_WHAT YOU ARE ASKED TO DO_: What is needed here is an exact copy of all the data.
------------------------------
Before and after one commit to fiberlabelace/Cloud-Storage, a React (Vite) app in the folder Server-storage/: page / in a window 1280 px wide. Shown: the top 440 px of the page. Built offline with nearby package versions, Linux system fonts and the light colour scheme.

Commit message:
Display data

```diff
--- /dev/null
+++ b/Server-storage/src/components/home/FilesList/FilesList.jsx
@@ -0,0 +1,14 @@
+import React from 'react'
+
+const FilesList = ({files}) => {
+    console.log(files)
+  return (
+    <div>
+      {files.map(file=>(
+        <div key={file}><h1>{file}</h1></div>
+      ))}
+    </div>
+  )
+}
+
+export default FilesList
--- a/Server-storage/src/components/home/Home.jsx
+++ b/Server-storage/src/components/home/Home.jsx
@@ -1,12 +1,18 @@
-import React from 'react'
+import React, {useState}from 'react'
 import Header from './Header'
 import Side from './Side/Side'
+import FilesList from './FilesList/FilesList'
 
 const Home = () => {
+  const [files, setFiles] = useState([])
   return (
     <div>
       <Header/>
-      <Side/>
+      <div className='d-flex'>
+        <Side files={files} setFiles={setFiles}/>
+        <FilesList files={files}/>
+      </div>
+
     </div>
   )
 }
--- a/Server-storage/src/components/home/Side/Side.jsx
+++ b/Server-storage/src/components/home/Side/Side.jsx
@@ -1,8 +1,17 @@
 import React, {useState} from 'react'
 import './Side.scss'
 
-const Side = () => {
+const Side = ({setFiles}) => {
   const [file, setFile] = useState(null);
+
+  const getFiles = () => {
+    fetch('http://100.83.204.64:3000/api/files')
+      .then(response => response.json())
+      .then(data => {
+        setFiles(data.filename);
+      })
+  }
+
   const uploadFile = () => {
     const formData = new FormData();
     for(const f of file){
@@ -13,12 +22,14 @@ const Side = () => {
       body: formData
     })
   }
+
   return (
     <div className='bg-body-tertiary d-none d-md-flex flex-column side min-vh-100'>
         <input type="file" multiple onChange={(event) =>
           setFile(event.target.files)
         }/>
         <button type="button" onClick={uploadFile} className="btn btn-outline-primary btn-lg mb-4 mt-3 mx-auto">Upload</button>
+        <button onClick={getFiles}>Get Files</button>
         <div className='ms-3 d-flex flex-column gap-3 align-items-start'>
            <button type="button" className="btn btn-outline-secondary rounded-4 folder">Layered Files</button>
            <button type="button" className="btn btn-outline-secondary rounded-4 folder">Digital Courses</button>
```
------------------------------
_RESULT BELOW_:
Before and after one commit to fiberlabelace/Cloud-Storage, a React (Vite) app in the folder Server-storage/: page / in a window 1280 px wide. Shown: the top 440 px of the page. Built offline with nearby package versions, Linux system fonts and the light colour scheme.

Commit message:
Display data

```diff
--- /dev/null
+++ b/Server-storage/src/components/home/FilesList/FilesList.jsx
@@ -0,0 +1,14 @@
+import React from 'react'
+
+const FilesList = ({files}) => {
+    console.log(files)
+  return (
+    <div>
+      {files.map(file=>(
+        <div key={file}><h1>{file}</h1></div>
+      ))}
+    </div>
+  )
+}
+
+export default FilesList
--- a/Server-storage/src/components/home/Home.jsx
+++ b/Server-storage/src/components/home/Home.jsx
@@ -1,12 +1,18 @@
-import React from 'react'
+import React, {useState}from 'react'
 import Header from './Header'
 import Side from './Side/Side'
+import FilesList from './FilesList/FilesList'
 
 const Home = () => {
+  const [files, setFiles] = useState([])
   return (
     <div>
       <Header/>
-      <Side/>
+      <div className='d-flex'>
+        <Side files={files} setFiles={setFiles}/>
+        <FilesList files={files}/>
+      </div>
+
     </div>
   )
 }
--- a/Server-storage/src/components/home/Side/Side.jsx
+++ b/Server-storage/src/components/home/Side/Side.jsx
@@ -1,8 +1,17 @@
 import React, {useState} from 'react'
 import './Side.scss'
 
-const Side = () => {
+const Side = ({setFiles}) => {
   const [file, setFile] = useState(null);
+
+  const getFiles = () => {
+    fetch('http://100.83.204.64:3000/api/files')
+      .then(response => response.json())
+      .then(data => {
+        setFiles(data.filename);
+      })
+  }
+
   const uploadFile = () => {
     const formData = new FormData();
     for(const f of file){
@@ -13,12 +22,14 @@ const Side = () => {
       body: formData
     })
   }
+
   return (
     <div className='bg-body-tertiary d-none d-md-flex flex-column side min-vh-100'>
         <input type="file" multiple onChange={(event) =>
           setFile(event.target.files)
         }/>
         <button type="button" onClick={uploadFile} className="btn btn-outline-primary btn-lg mb-4 mt-3 mx-auto">Upload</button>
+        <button onClick={getFiles}>Get Files</button>
         <div className='ms-3 d-flex flex-column gap-3 align-items-start'>
            <button type="button" className="btn btn-outline-secondary rounded-4 folder">Layered Files</button>
            <button type="button" className="btn btn-outline-secondary rounded-4 folder">Digital Courses</button>
```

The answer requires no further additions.